WORK TO BE COMPLETED:
Only the text of the records below belongs in the answer, copied exactly, with pictures omitted.

RECORDED DATA:
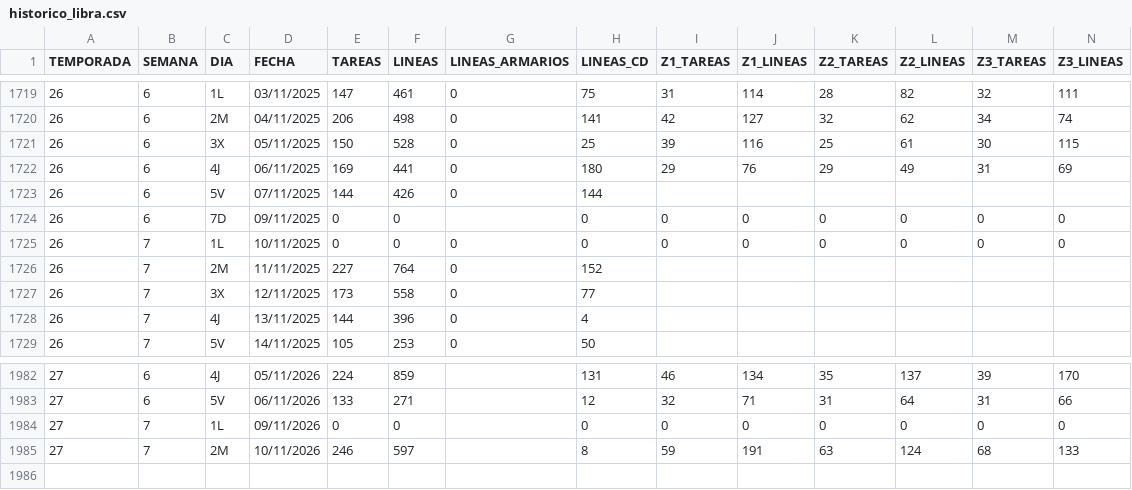
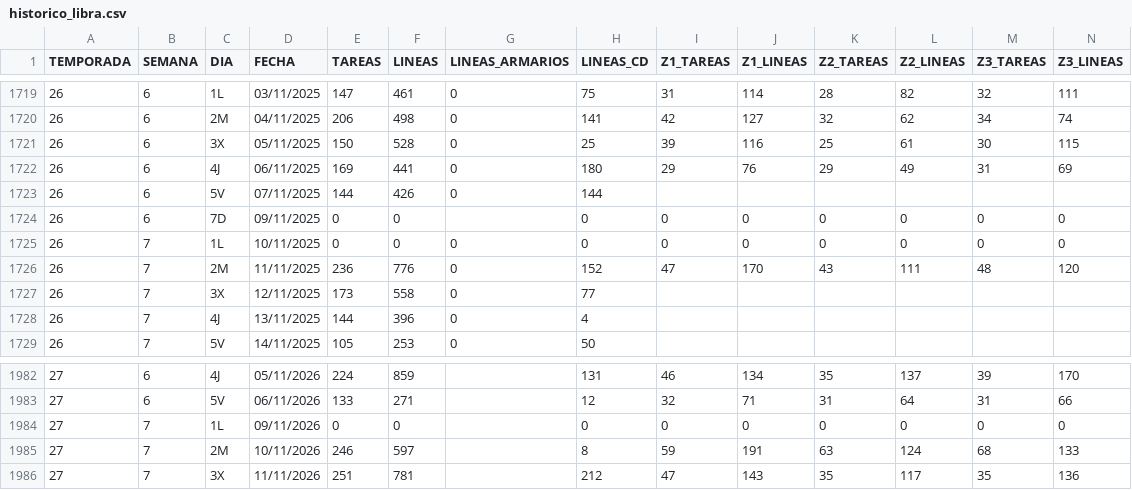
Before and after one commit to Tourotracker/Dashboard-Touron, a CSV file: datos/historico_libra.csv, drawn as a sheet; only a part is shown, gaps mark what is left out; removed rows and columns are numbered as before the commit, all else as after; rows hold the shown columns only; the diff names each change by its address in the sheet, - before the commit and + after, or states it on an @@ line.

```diff
--- a/datos/historico_libra.csv
+++ b/datos/historico_libra.csv
-row 1726: 26 | 7 | 2M | 11/11/2025 | 227 | 764 | 0 | 152
+row 1726: 26 | 7 | 2M | 11/11/2025 | 236 | 776 | 0 | 152 | 47 | 170 | 43 | 111 | 48 | 120
+row 1986: 27 | 7 | 3X | 11/11/2026 | 251 | 781 |  | 212 | 47 | 143 | 35 | 117 | 35 | 136
```
Also changed, not shown: 1 other file.
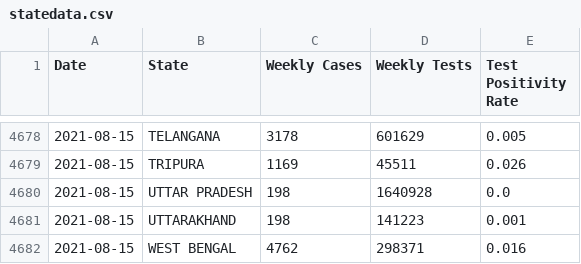
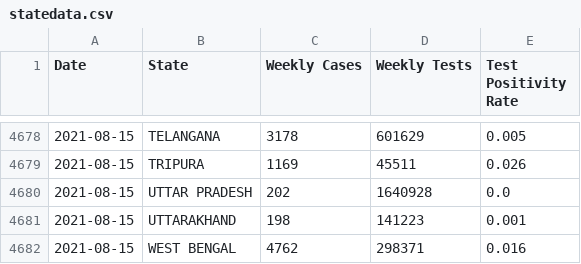
Before and after one commit to priva13/Covid-19_Bharat_records, a CSV file: statedata.csv, drawn as a sheet; only a part is shown, gaps mark what is left out.

```diff
--- a/statedata.csv
+++ b/statedata.csv
@@ -4679,3 +4679,3 @@ Date,State,Weekly Cases,Weekly Tests,Test Positivity Rate
 2021-08-15,TRIPURA,1169,45511,0.026
-2021-08-15,UTTAR PRADESH,198,1640928,0.0
+2021-08-15,UTTAR PRADESH,202,1640928,0.0
 2021-08-15,UTTARAKHAND,198,141223,0.001
```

SOLUTION TO THIS EXERCISE:
Before and after one commit to Tourotracker/Dashboard-Touron, a CSV file: datos/historico_libra.csv, drawn as a sheet; only a part is shown, gaps mark what is left out; removed rows and columns are numbered as before the commit, all else as after; rows hold the shown columns only; the diff names each change by its address in the sheet, - before the commit and + after, or states it on an @@ line.

```diff
--- a/datos/historico_libra.csv
+++ b/datos/historico_libra.csv
-row 1726: 26 | 7 | 2M | 11/11/2025 | 227 | 764 | 0 | 152
+row 1726: 26 | 7 | 2M | 11/11/2025 | 236 | 776 | 0 | 152 | 47 | 170 | 43 | 111 | 48 | 120
+row 1986: 27 | 7 | 3X | 11/11/2026 | 251 | 781 |  | 212 | 47 | 143 | 35 | 117 | 35 | 136
```
Also changed, not shown: 1 other file.
Before and after one commit to priva13/Covid-19_Bharat_records, a CSV file: statedata.csv, drawn as a sheet; only a part is shown, gaps mark what is left out.

```diff
--- a/statedata.csv
+++ b/statedata.csv
@@ -4679,3 +4679,3 @@ Date,State,Weekly Cases,Weekly Tests,Test Positivity Rate
 2021-08-15,TRIPURA,1169,45511,0.026
-2021-08-15,UTTAR PRADESH,198,1640928,0.0
+2021-08-15,UTTAR PRADESH,202,1640928,0.0
 2021-08-15,UTTARAKHAND,198,141223,0.001
```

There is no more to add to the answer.